### Work instructions
The answer must be one number: the count of lines in the data below that include "export".

### Input for this task
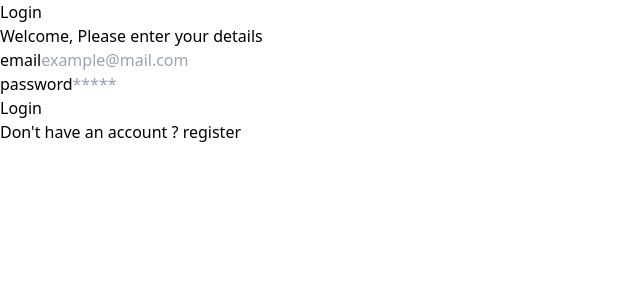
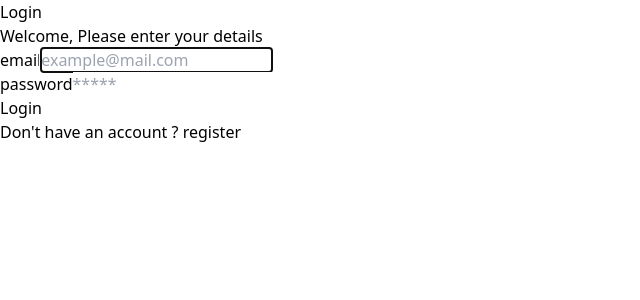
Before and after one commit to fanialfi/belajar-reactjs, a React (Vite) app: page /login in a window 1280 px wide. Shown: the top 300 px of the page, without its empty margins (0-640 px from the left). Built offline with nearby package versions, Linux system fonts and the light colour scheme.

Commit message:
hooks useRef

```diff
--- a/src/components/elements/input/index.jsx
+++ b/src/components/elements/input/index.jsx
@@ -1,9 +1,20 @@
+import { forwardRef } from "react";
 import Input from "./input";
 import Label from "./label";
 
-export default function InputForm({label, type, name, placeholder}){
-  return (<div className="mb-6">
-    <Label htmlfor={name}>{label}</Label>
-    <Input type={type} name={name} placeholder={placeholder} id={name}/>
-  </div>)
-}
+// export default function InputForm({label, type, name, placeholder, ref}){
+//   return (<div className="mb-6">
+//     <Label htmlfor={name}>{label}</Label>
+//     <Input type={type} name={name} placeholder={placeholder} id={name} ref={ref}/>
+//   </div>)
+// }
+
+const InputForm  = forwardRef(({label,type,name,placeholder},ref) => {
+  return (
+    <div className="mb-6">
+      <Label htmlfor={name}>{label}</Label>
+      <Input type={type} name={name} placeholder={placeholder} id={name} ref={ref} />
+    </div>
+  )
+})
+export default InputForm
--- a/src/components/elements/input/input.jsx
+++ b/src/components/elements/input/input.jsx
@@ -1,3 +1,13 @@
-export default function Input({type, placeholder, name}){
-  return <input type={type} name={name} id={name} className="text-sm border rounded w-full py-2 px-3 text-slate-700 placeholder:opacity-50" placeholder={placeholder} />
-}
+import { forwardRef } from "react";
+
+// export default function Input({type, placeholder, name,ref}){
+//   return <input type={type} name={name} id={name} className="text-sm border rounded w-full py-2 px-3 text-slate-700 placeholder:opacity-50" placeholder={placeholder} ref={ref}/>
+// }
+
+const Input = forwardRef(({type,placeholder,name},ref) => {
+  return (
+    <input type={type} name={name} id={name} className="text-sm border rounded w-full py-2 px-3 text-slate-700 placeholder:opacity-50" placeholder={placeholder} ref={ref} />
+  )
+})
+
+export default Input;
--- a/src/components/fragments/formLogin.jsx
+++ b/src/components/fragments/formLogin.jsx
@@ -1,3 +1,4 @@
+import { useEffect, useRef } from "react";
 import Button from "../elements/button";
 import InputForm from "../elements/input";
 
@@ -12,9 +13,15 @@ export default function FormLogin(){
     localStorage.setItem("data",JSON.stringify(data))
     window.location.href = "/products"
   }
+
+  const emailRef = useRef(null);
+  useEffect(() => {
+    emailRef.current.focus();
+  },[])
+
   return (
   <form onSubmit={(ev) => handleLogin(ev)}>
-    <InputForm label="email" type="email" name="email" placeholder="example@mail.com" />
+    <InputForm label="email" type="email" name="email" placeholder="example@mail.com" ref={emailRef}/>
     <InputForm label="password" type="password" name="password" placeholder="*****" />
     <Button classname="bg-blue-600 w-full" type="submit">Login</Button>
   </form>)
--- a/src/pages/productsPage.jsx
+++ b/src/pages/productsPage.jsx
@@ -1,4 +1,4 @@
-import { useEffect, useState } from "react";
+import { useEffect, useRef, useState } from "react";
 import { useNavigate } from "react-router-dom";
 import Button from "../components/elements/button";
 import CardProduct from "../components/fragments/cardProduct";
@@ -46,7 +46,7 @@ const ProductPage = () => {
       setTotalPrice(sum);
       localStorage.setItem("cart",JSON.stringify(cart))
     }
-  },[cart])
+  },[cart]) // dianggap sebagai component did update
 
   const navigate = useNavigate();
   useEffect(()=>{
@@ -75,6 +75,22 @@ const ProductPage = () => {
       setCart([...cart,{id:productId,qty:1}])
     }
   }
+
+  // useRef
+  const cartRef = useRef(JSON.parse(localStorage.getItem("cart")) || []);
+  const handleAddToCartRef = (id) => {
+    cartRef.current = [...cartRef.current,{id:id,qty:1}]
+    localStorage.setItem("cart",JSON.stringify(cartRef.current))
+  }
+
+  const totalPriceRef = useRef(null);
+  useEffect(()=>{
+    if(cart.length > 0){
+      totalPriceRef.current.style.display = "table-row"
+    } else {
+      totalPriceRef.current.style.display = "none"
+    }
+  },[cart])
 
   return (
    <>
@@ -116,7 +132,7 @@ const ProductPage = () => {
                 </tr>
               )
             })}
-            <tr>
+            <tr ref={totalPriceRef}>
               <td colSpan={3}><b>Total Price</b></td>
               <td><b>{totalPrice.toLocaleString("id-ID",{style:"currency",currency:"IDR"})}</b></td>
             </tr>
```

* * *

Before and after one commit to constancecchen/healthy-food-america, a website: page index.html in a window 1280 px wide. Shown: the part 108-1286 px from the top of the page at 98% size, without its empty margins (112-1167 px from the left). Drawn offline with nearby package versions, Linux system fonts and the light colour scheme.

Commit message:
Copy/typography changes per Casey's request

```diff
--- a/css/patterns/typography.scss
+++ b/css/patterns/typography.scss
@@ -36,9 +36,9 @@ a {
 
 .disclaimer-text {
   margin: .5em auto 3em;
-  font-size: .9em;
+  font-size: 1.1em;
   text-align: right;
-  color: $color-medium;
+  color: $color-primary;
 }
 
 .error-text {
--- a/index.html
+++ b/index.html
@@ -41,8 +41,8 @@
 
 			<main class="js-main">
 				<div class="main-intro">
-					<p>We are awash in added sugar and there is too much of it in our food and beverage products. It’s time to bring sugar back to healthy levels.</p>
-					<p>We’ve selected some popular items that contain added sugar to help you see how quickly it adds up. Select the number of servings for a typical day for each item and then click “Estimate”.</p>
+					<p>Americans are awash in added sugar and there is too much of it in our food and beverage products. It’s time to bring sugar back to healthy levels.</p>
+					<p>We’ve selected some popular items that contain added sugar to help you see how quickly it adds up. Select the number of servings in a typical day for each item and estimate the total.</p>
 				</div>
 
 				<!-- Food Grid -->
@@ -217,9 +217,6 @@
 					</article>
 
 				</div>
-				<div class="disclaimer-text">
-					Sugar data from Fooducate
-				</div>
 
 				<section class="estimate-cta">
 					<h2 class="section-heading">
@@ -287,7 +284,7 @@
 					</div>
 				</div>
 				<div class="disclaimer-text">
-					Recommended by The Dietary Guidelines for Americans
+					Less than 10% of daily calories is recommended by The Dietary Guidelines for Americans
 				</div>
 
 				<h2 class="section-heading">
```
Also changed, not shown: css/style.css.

### Result of the exercise
7